Change detection data:

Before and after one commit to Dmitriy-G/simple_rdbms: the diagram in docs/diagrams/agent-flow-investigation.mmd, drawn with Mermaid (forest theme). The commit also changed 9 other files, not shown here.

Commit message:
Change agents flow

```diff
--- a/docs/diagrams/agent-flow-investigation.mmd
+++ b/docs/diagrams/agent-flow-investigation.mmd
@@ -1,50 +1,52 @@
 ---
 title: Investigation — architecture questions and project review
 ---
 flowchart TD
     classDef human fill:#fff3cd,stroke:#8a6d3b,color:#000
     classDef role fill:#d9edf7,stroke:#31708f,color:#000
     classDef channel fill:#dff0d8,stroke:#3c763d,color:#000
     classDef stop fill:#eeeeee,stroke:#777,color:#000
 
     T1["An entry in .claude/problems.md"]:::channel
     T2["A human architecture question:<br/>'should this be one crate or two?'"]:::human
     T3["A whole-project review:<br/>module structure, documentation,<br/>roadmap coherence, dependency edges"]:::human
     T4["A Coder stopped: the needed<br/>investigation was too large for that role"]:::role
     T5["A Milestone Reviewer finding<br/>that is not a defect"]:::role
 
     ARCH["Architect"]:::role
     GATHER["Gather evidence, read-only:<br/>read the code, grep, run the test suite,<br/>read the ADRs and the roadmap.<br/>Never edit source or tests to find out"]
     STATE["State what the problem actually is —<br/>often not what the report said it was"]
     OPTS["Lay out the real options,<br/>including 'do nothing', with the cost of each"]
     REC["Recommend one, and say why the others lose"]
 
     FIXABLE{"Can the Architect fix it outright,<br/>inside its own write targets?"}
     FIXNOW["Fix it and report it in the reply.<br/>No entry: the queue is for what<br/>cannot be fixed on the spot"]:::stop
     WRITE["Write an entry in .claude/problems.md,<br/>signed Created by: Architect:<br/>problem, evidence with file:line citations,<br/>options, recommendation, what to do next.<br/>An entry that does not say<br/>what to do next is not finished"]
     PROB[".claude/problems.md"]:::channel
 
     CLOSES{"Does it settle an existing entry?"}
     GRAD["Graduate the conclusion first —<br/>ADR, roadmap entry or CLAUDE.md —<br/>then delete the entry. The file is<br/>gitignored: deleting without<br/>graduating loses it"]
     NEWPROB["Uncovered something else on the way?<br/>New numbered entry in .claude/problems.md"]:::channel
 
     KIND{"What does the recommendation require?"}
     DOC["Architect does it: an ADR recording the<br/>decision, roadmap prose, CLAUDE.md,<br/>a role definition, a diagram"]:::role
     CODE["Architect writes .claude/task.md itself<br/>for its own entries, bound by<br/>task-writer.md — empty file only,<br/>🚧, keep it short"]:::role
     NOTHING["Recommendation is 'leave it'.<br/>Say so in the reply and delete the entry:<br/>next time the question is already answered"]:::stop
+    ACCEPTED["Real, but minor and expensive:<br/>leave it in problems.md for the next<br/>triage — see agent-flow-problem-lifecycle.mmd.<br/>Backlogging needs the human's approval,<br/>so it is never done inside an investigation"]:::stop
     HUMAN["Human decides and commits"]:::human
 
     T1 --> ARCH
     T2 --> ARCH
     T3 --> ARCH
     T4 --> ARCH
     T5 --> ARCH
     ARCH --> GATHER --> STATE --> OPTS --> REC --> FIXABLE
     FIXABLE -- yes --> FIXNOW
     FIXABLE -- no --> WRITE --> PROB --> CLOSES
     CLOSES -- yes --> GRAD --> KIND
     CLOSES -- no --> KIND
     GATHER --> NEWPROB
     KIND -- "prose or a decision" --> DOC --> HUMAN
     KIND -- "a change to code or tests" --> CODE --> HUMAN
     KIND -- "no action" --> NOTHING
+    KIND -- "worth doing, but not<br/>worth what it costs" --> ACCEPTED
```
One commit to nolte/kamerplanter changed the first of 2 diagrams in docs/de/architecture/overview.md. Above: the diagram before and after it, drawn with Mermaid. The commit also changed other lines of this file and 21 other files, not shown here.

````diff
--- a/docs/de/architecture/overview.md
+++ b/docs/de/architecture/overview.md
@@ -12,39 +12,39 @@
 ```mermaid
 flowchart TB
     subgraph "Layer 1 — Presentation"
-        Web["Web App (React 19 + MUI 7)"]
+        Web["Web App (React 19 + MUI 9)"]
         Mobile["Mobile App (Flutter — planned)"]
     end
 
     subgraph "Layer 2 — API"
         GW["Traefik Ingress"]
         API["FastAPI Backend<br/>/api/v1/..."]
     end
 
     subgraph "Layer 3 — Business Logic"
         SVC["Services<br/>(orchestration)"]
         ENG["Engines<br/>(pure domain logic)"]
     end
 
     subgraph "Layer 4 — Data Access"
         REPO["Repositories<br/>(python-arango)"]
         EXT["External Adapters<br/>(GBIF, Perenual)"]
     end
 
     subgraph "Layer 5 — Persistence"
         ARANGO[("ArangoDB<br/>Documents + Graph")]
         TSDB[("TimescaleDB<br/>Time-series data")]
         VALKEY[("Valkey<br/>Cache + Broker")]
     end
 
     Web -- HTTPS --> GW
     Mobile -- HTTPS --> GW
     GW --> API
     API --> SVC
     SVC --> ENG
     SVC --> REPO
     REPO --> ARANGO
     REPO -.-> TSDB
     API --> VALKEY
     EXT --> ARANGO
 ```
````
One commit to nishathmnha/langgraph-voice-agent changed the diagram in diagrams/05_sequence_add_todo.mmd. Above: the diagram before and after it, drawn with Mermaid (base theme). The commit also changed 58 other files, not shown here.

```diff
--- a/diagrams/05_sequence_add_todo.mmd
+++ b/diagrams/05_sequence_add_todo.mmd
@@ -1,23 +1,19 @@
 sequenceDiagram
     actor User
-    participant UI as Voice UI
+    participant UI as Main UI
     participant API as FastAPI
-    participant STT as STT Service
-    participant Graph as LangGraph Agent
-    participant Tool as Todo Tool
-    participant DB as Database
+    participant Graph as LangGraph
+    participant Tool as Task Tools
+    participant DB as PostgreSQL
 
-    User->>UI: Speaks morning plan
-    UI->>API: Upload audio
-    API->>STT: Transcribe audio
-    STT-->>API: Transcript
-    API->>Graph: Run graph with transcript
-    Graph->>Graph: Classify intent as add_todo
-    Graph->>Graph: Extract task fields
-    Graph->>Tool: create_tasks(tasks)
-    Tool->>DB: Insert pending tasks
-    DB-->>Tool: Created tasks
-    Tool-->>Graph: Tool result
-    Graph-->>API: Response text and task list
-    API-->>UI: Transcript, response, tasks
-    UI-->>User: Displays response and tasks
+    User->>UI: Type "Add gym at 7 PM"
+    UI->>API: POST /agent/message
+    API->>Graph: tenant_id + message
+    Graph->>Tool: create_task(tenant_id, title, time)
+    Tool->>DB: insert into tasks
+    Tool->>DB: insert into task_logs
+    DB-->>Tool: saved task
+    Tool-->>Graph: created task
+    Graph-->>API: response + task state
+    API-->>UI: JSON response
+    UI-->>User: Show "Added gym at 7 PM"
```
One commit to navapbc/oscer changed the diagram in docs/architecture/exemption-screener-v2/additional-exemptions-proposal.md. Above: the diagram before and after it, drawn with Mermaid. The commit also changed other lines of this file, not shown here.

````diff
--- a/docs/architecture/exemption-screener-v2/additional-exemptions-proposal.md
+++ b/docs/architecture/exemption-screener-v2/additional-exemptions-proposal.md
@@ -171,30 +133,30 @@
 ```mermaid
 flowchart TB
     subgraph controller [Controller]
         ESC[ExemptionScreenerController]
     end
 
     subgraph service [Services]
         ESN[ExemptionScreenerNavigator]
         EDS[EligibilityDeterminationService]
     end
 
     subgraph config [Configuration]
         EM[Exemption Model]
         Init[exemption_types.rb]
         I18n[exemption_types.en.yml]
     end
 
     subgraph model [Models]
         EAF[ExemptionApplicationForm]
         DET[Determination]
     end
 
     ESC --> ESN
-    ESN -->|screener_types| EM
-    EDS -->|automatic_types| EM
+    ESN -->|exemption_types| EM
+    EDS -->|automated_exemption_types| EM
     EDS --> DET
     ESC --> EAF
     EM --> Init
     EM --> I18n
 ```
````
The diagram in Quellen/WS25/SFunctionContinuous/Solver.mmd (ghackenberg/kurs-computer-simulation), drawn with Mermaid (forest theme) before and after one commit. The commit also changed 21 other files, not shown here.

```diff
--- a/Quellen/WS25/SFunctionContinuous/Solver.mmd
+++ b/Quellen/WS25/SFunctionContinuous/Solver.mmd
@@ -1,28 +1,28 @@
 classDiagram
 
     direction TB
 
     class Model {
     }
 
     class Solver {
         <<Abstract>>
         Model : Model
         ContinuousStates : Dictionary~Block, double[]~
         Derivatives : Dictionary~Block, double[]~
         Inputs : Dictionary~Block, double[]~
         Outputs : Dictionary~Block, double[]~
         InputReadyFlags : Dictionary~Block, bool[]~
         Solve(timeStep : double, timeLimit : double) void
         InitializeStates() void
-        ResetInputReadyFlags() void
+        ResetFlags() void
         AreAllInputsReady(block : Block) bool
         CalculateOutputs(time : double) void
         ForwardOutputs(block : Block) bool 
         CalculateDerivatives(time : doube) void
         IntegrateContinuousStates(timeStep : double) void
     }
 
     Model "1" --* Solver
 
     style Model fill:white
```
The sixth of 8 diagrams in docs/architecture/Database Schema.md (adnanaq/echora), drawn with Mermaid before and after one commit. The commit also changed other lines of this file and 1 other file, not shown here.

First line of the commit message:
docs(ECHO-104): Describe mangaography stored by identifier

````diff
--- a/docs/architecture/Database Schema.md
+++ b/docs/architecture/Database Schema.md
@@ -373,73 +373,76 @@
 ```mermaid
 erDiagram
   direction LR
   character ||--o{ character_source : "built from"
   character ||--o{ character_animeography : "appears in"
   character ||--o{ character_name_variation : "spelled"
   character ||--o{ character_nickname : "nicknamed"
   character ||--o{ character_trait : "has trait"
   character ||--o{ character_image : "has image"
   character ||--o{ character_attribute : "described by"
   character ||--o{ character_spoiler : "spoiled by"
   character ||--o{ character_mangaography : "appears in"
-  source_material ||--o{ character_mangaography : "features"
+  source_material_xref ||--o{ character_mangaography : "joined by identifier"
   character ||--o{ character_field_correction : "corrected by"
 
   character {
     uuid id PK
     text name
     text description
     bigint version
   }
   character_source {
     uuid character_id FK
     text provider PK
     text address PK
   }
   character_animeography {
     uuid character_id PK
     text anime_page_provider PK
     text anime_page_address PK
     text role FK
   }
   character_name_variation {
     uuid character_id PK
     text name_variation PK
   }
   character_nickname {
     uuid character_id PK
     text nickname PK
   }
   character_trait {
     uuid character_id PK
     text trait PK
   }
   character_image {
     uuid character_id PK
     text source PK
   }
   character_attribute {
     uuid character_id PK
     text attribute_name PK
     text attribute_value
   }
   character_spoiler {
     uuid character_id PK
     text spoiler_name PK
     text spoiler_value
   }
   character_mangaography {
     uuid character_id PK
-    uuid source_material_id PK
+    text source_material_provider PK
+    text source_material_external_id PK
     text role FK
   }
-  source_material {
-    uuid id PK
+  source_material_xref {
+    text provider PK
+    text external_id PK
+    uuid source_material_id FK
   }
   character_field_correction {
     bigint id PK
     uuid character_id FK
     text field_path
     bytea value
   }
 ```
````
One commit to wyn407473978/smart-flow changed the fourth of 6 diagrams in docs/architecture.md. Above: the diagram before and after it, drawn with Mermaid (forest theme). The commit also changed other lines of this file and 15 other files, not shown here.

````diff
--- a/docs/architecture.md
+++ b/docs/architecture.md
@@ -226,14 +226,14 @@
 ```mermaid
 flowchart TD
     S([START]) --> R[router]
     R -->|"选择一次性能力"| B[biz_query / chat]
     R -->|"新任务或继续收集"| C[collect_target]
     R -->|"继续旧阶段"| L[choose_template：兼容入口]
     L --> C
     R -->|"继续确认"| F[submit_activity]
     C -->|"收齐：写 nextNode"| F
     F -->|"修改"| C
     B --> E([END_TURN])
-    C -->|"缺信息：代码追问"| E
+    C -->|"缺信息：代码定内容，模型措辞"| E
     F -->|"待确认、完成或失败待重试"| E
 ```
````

▶ [TASK INSTRUCTIONS]:
If a line in the records includes the string "User", copy it.

▶ [TASK RESULT]:
     actor User
-    User->>UI: Speaks morning plan
-    UI-->>User: Displays response and tasks
+    User->>UI: Type "Add gym at 7 PM"
+    UI-->>User: Show "Added gym at 7 PM"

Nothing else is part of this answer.